* [Entries provided]:
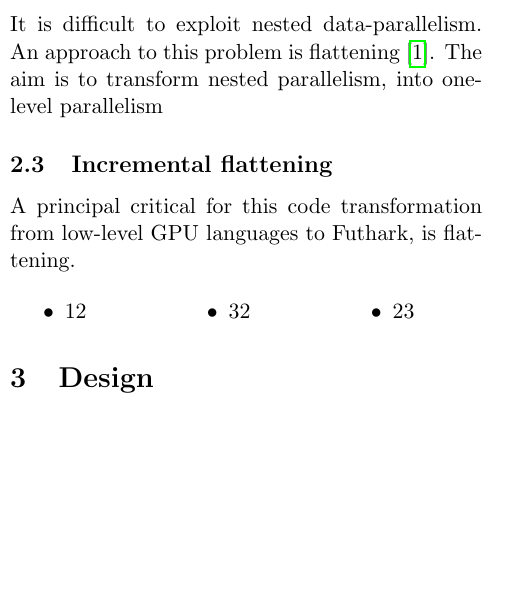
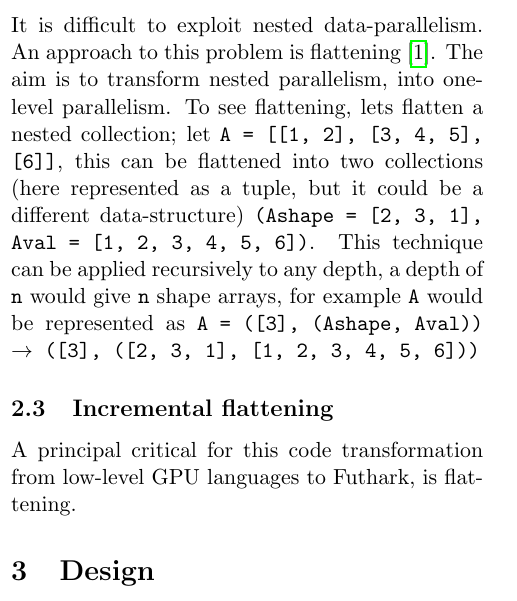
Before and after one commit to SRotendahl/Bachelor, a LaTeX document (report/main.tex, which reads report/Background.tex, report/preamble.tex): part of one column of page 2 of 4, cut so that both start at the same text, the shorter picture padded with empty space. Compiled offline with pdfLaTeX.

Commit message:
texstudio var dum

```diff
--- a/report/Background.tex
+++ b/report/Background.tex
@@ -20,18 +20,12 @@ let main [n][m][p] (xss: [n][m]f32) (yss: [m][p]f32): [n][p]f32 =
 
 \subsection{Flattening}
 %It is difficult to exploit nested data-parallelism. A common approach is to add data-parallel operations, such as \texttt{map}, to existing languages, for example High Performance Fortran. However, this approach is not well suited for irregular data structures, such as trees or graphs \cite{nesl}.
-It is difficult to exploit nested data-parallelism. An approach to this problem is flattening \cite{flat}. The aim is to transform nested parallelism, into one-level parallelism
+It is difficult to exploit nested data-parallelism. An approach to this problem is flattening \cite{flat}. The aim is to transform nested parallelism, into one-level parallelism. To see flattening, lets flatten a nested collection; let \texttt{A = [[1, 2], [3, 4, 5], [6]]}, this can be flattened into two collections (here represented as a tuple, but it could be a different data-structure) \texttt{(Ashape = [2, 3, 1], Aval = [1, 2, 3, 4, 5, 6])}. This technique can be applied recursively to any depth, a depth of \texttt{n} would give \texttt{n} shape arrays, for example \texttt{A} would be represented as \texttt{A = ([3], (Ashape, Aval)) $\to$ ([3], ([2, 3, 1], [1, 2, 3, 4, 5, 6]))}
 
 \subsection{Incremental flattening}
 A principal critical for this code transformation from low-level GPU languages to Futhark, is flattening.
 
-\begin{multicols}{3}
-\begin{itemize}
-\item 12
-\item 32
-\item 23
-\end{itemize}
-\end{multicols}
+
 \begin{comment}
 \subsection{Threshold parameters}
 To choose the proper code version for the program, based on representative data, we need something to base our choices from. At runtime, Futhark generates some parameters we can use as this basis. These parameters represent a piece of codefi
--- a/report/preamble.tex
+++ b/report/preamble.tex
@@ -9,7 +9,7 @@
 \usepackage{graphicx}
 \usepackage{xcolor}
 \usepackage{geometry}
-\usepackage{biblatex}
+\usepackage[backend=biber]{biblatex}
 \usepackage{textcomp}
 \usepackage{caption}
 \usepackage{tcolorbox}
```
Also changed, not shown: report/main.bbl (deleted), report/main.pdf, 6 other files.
==
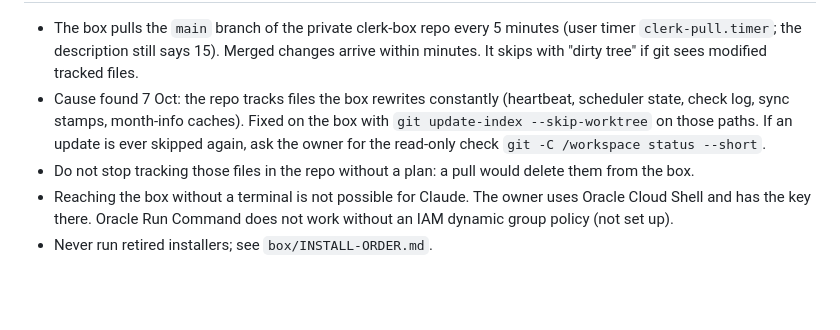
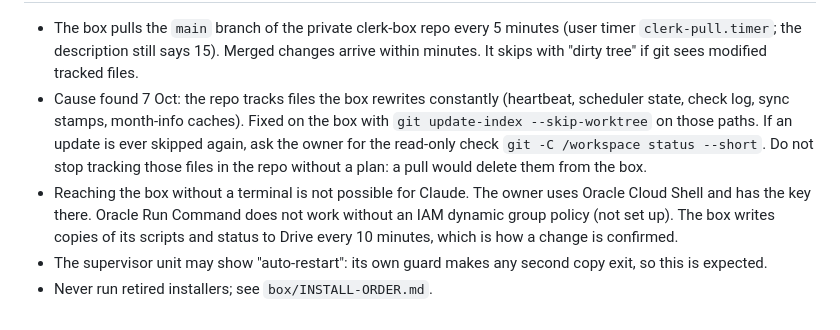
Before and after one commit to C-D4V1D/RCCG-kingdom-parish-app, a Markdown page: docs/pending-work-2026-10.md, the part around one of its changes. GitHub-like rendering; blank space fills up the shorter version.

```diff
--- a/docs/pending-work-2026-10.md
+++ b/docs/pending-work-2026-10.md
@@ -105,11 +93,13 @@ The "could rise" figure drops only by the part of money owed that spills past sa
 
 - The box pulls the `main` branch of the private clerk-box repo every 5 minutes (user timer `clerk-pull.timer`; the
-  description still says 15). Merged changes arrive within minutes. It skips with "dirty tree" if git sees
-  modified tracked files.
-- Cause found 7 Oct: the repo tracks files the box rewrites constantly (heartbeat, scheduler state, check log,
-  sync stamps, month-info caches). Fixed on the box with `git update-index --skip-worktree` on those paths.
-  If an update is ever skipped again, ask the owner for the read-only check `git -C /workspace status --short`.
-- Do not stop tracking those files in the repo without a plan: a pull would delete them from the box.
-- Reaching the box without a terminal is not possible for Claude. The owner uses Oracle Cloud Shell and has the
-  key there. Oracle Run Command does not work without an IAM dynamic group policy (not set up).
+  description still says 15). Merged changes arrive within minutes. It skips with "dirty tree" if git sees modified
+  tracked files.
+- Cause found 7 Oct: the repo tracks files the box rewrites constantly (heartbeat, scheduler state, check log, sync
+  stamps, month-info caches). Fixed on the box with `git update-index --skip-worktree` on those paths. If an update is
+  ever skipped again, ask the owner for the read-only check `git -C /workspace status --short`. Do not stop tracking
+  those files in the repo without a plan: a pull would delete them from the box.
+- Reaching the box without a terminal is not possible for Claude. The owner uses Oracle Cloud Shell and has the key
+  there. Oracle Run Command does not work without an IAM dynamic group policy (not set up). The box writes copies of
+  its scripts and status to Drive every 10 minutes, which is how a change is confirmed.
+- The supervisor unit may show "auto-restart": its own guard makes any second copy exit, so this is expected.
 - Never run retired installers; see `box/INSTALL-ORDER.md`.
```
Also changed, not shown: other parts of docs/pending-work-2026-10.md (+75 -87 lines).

* [Problem statement]: Number of lines containing "files" in the data: state it and nothing more.

* [Response to the exercise]: 7